All traffic uses the exact same skinny lane to enter and exit. It's a honk around corners, one at a time, deal. I have NO IDEA what I would do if I encountered someone there halfway up or down. I am SOOOO not driving my car backwards there.

Here's why. It's the only time in my life that I've seen a 3-story garage made entirely of wood. I'm not driving backwards in a wooden garage in my tank of a car. Bull in a china shop, more like.

So anyway, that didn't happen. But it still felt like I was driving up a Jenga tower. Rickety and scary (in my imagination). The wooden poles didn't seem big enough to support the weight of so many tons of cars. And the cement floor felt thin - I'm pretty sure it's just laying on top of the wooden floor. (When you see the crack pattern, I think you'll agree.)

As I'm attempting to force my boat into a space big enough for a compact to manuever into (because I have no choice, the nazi told me where to park) I almost didn't see one of the wooden support beams. They are painted BRIGHT yellow, but whatever. I wasn't going very fast, and tapping the pole wouldn't probably have done anything. But what if it did? It's a wooden building - probably a hundred years old or some such - it can't be that strong.

I ended up having to do an 8,000-point turn.

I guess I've grown accustomed to the ugly cement and steel structures. Despite their claustrophobic, damp, insufficiently lit creepiness (think Highlander), I trust them not to fall apart while I'm in them. Mostly.

I am so glad I didn't hit the pole. You know they get hit a lot, you can see the little dents in the wood. But, I so would not have wanted to be the person to knock over THAT particular jenga pile.

I love that bookstore, but I think I'll just drive around til I find a space on the street next time. I'm willing to pay 3 bucks not to get crushed to death in a pile of wooden splinters and cars.

3 comments

  1. C.S. Perry Says:

    We could solve the whole problem by getting rid of books.
    But then...that gets us back to the whole Nazi problem doesn't it?

  2. Kat Says:

    I agree about columns. I think today's modern, ominous freemasons have other things to worry about, though.

    Hmm. Can't say I'd park in there.

    I love the way you write.

    So good to talk to you the other day. Soul food. Who needs chitlins?

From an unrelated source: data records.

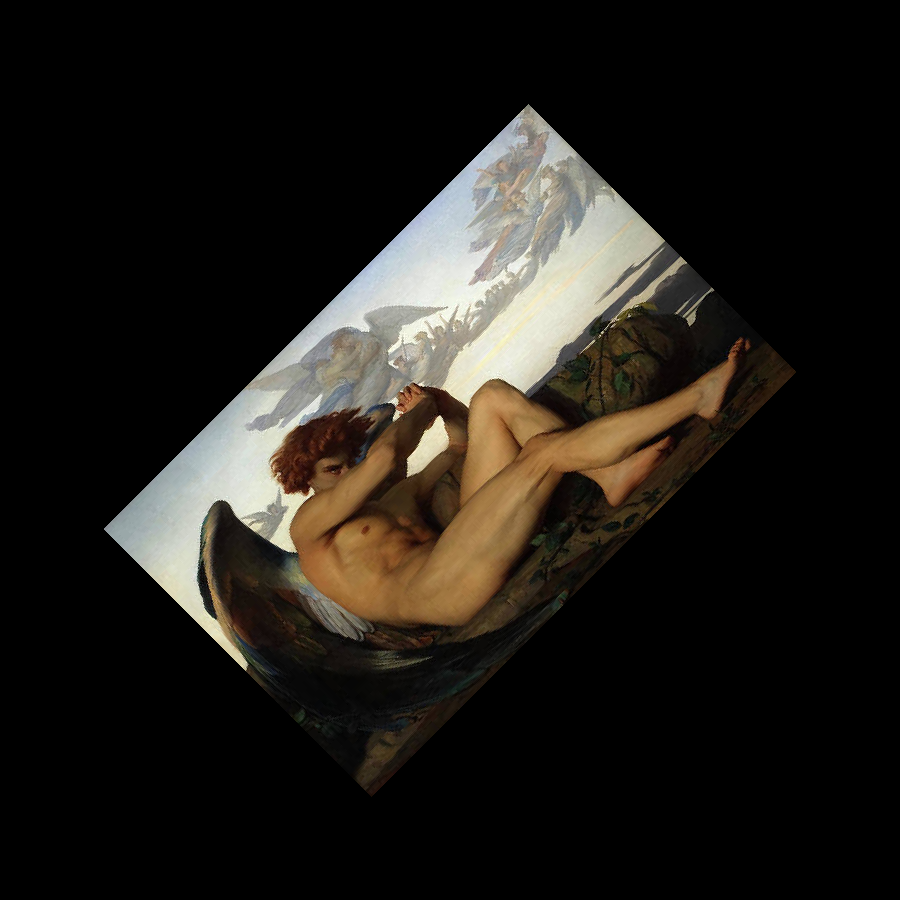
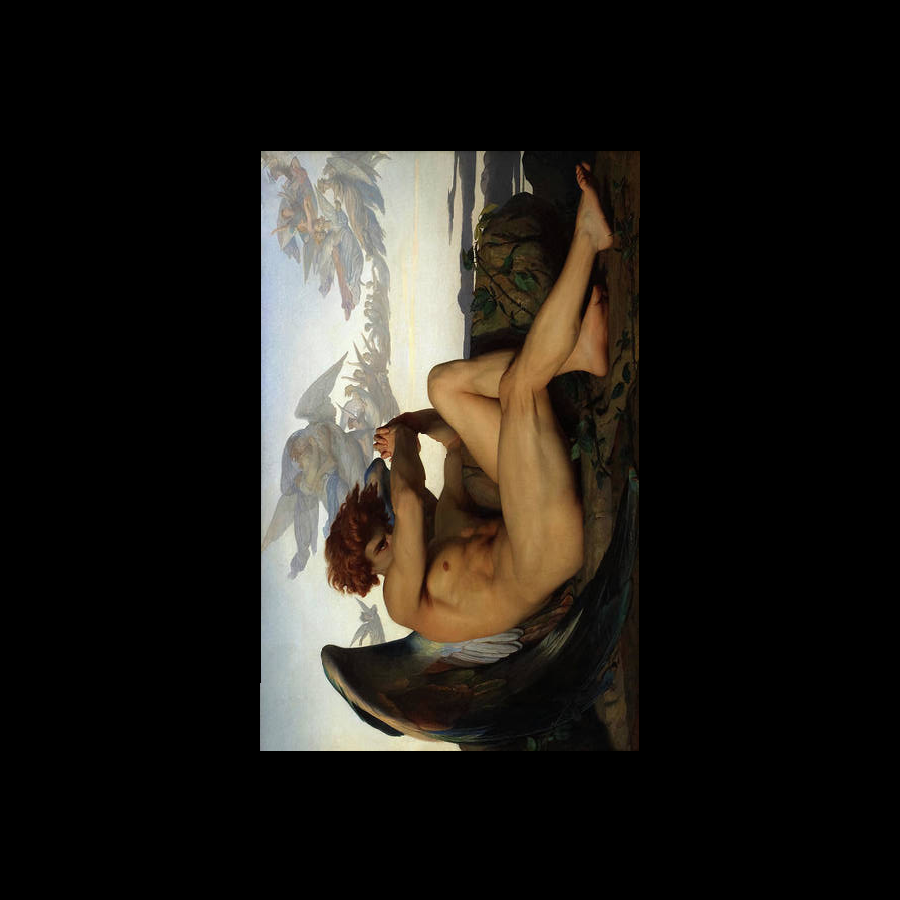
split into functions

Changed region(s): [[0.1244, 0.1244, 0.9022, 0.9022], [0.5911, 0.8089, 0.6222, 0.84]]

diff --git a/rotationFunc.py b/rotationFunc.py
@@ -1,64 +1,179 @@
-# import cv2
-# import numpy
-# import numpy as np
-# from matrixMult import matrixMult
-# image = cv2.imread("fallen-angel.jpg")
-# numRows = image.shape[0]  # height of image
-# numCols = image.shape[1]  # width of image
-# # Scaling Factor to determine image size
-# scalingFactor = 1.5
-# # Max Dimensions
-# maxDim = max(numRows, numCols)
-# # Image size scaled
-# scaledSize = int(scalingFactor * maxDim)
-# # Center original image in new image by using offsets
-# offsetb = (scaledSize - numRows) // 2
-# offseta = (scaledSize - numCols) // 2
-# print("size: ", numRows, numCols)
-# 
-# ###Create an empty image of scaledSize
-# emptyIm = np.zeros((scaledSize, scaledSize, 3), np.float32)
-# image2 = np.zeros((scaledSize, scaledSize, 3), np.float32)
-# scaledSize2 = scaledSize // 2
-# 
-# ### iterate through pixels and change colors
-# for b in range(numRows):  # height of the image, y coordinates
-#     for a in range(numCols):  # width of the image, x coordinates
-#         emptyIm[b + offsetb][a + offseta] = image[b][a]
-# sum = 0
-# angle = 45
-# rotations = 1
-# rotationMatrix = np.array([[np.cos(np.deg2rad(angle)), np.sin(np.deg2rad(-angle))],
-#                     [np.sin(np.deg2rad(angle)), np.cos(np.deg2rad(angle))]])
-# 
-# for i in range(scaledSize):  # height of the image, y coordinates
-#     for j in range(scaledSize):  # width of the image, x coordinates
-#         # newEmptyIm must be the image we saved so that we can rotate THAT image
-#         imageMatrix = np.array([[j - scaledSize2], [i - scaledSize2]])
-#         # image2[i][j] = image1[i-scaledSize2][j-scaledSize2] #shifted
-#         rotatedPoint = matrixMult(rotationMatrix, imageMatrix)  # rotatedPoint logic to get matrix of new points
-#         r0 = int(rotatedPoint[0][0]) + scaledSize2
-#         r1 = int(rotatedPoint[1][0]) + scaledSize2
-#         r2 = rotatedPoint[0][0] + scaledSize2
-#         r3 = rotatedPoint[1][0] + scaledSize2
-# 
-#         blueValueInitial = emptyIm[i][j][0]
-#         greenValueInitial = emptyIm[i][j][1]
-#         redValueInitial = emptyIm[i][j][2]
-# 
-#         finalError = (r2 - r0 + r3 - r1) / scaledSize * rotations
-#         if (r0 >= scaledSize or r1 >= scaledSize) or (r0 < 0 or r1 < 0):
-#             continue
-#         image2[i][j] = emptyIm[r1][r0]  # finalPoint logic
-# 
-#         redValueFinal = image2[i][j][0]
-#         greenValueFinal = image2[i][j][1]
-#         blueValueFinal = image2[i][j][2]
-#         colorError = np.sqrt((redValueFinal - redValueInitial) ** 2 + (greenValueFinal - greenValueInitial) ** 2 + (
-#                 blueValueFinal - blueValueInitial) ** 2)
-#         sum += colorError
-# #display image
-# cv2.imshow("Copied image", image2/255.0) #ensure image is /255 to display properly
-# cv2.imwrite("savedimage.png", image2)
-# cv2.waitKey(0) #pauses program until enter key is hit
-# cv2.destroyAllWindows() #stops all programs imshow
+import cv2
+import numpy as np
+from matrixMult import matrixMult
+
+def getScaledImageAndSize(image):
+    # Image Dimensions
+    numRows = image.shape[0]  # height of image
+    numCols = image.shape[1]  # width of image
+
+    # Scaling Factor to determine image size
+    scalingFactor = 1.5
+
+    # Image size scaled
+    scaledSize = int(scalingFactor * max(numRows, numCols))
+
+    # Center original image in new image by using offsets
+    scaledImage = np.zeros((scaledSize, scaledSize, 3), np.float32)
+    return scaledImage, scaledSize
+
+def rotate(scaledImage, scaledSize, angle):
+    numRows = iImage.shape[0]  # height of image
+    numCols = iImage.shape[1]  # width of image
+
+    #
+    ###Create an empty image of scaledSize
+    rotatedImage = np.zeros((scaledSize, scaledSize, 3), np.float32)
+    scaledSize2 = scaledSize // 2
+
+    offsetb = (scaledSize - numRows) // 2
+    offseta = (scaledSize - numCols) // 2
+    print("size: ", numRows, numCols)
+
+    ### iterate through pixels and change colors
+    for b in range(numRows):  # height of the image, y coordinates
+        for a in range(numCols):  # width of the image, x coordinates
+            scaledImage[b + offsetb][a + offseta] = iImage[b][a]
+    colorCorrection = 0
+    rotations = 1
+    rotationMatrix = np.array([[np.cos(np.deg2rad(angle)), np.sin(np.deg2rad(-angle))],
+                        [np.sin(np.deg2rad(angle)), np.cos(np.deg2rad(angle))]])
+
+    for i in range(scaledSize):  # height of the image, y coordinates
+        for j in range(scaledSize):  # width of the image, x coordinates
+            # newEmptyIm must be the image we saved so that we can rotate THAT image
+            imageMatrix = np.array([[j - scaledSize2], [i - scaledSize2]])
+            # image2[i][j] = image1[i-scaledSize2][j-scaledSize2] #shifted
+            rotatedPoint = matrixMult(rotationMatrix, imageMatrix)  # rotatedPoint logic to get matrix of new points
+            r0 = int(rotatedPoint[0][0]) + scaledSize2
+            r1 = int(rotatedPoint[1][0]) + scaledSize2
+            r2 = rotatedPoint[0][0] + scaledSize2
+            r3 = rotatedPoint[1][0] + scaledSize2
+
+            blueValueInitial = scaledImage[i][j][0]
+            greenValueInitial = scaledImage[i][j][1]
+            redValueInitial = scaledImage[i][j][2]
+
+            finalError = (r2 - r0 + r3 - r1) / scaledSize * rotations
+            if (r0 >= scaledSize or r1 >= scaledSize) or (r0 < 0 or r1 < 0):
+                continue
+            rotatedImage[i][j] = scaledImage[r1][r0]  # finalPoint logic
+
+            redValueFinal = rotatedImage[i][j][0]
+            greenValueFinal = rotatedImage[i][j][1]
+            blueValueFinal = rotatedImage[i][j][2]
+            colorError = np.sqrt((redValueFinal - redValueInitial) ** 2 + (greenValueFinal - greenValueInitial) ** 2 + (
+                    blueValueFinal - blueValueInitial) ** 2)
+            colorCorrection += colorError
+
+    return rotatedImage, colorCorrection, finalError
+
+
+iImage = cv2.imread("fallen-angel.jpg")
+output = getScaledImageAndSize(iImage)
+(scaledImage, scaledSize) = output
+(rotatedImage, colorCorrection, finalError) = rotate(scaledImage, scaledSize, 90)
+
+#display image
+cv2.imshow("Copied image", rotatedImage / 255.0) #ensure image is /255 to display properly
+cv2.imwrite("savedimage.png", rotatedImage)
+cv2.waitKey(0) #pauses program until enter key is hit
+cv2.destroyAllWindows() #stops all programs imshow
+
+#------------------------------
+# def getScaleSize(image, scalingFactor):
+#     numRows = image.shape[0]  # height of image
+#     numCols = image.shape[1]  # width of image
+#     return int(scalingFactor * max(numRows, numCols))
+#
+# def scale(image, scaledSize):
+#     #Center original image in new image by using offsets
+#     numRows = image.shape[0]
+#     numCols = image.shape[1]
+#     offsetb = (scaledSize - numRows) // 2
+#     offseta = (scaledSize - numCols) // 2
+#     print("size: ", numRows, numCols)
+#     ###Create an empty image of scaledSize
+#     scaledIm = np.zeros((scaledSize, scaledSize, 3), np.float32)
+#
+#     ### iterate through pixels and change colors
+#     for b in range(numRows):  # height of the image, y coordinates
+#         for a in range(numCols):  # width of the image, x coordinates
+#             scaledIm[b + offsetb][a + offseta] = image[b][a]
+#     return scaledIm
+#
+#
+# def rotate(image, degrees):
+#     sum = 0
+#     angle = 45
+#     rotations = 1
+#     rotationMatrix = np.array([[np.cos(np.deg2rad(angle)), np.sin(np.deg2rad(-angle))],
+#                         [np.sin(np.deg2rad(angle)), np.cos(np.deg2rad(angle))]])
+#
+#     scaledSize = image.shape[0] # it's a square now
+#     scaledSize2 = scaledSize/2
+#     scaledIm = np.zeros( (scaledSize, scaledSize, 3), np.float32)
+#     image2 = np.zeros( (scaledSize, scaledSize, 3), np.float32)
+#
+#     for i in range(scaledSize):  # height of the image, y coordinates
+#         for j in range(scaledSize):  # width of the image, x coordinates
+#             # newEmptyIm must be the image we saved so that we can rotate THAT image
+#             imageMatrix = np.array([[j - scaledSize2], [i - scaledSize2]])
+#             # image2[i][j] = image1[i-scaledSize2][j-scaledSize2] #shifted
+#             rotatedPoint = matrixMult(rotationMatrix, imageMatrix)  # rotatedPoint logic to get matrix of new points
+#             r0 = int(rotatedPoint[0][0]) + scaledSize2
+#             r1 = int(rotatedPoint[1][0]) + scaledSize2
+#             r2 = rotatedPoint[0][0] + scaledSize2
+#             r3 = rotatedPoint[1][0] + scaledSize2
+#
+#             blueValueInitial = scaledIm[i][j][0]
+#             greenValueInitial = scaledIm[i][j][1]
+#             redValueInitial = scaledIm[i][j][2]
+#
+#             finalError = (r2 - r0 + r3 - r1) / scaledSize * rotations
+#             if (r0 >= scaledSize or r1 >= scaledSize) or (r0 < 0 or r1 < 0):
+#                 continue
+#             image2[i][j] = scaledIm[r1][r0]  # finalPoint logic
+#
+#             redValueFinal = image2[i][j][0]
+#             greenValueFinal = image2[i][j][1]
+#             blueValueFinal = image2[i][j][2]
+#             colorError = np.sqrt((redValueFinal - redValueInitial) ** 2 + (greenValueFinal - greenValueInitial) ** 2 + (
+#                     blueValueFinal - blueValueInitial) ** 2)
+#             sum += colorError
+#
+#     return image2
+# def main():
+#     iImage = cv2.imread("fallen-angel.jpg")
+#     oImageScaleSize = getScaleSize(iImage, 1.5)
+#     oImage = scale(iImage, oImageScaleSize) ## in: image, scale; out: image
+#     # errors = []
+#
+#     oImage = rotate(oImage, 45)
+#
+#     #
+#     # for rotation in [15,30,45,60,90]:
+#     #     output = rotate(oImage, rotation).0 ## in: image. rotation; out: rotatedImage, accumulatedErrors
+#     #     oImage = output.0 ## update image
+#     #     errors.append(output.1) ## upate errors
+#     #     save(oImage, to: "145 Chimney Ln.png") ## save image
+#     #
+#     # return
+#
+#
+#     ## Display Output
+#     cv2.imshow("Copied image", oImage / 255.0)
+#     cv2.imwrite("savedimage.png", oImage)
+#     cv2.waitKey(0) #pauses program until enter key is hit
+#     cv2.destroyAllWindows() #stops all programs imshow
+#
+# main()
+# #
+# # iImage = ...
+# # oImage = scale(iImage, 1.5) # output == image
+# #
+# # iImageSize = size(iImage) # output is [int]
+# # oImageSize = size(oImage)
+#
+#
+#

  3. Ummm.... I would pass on the scary wooden garage and park on the street. And I have to agree, I can't remember seeing a new building and remarking on the archetecture at all, but go into a historical building and you see all the cool details.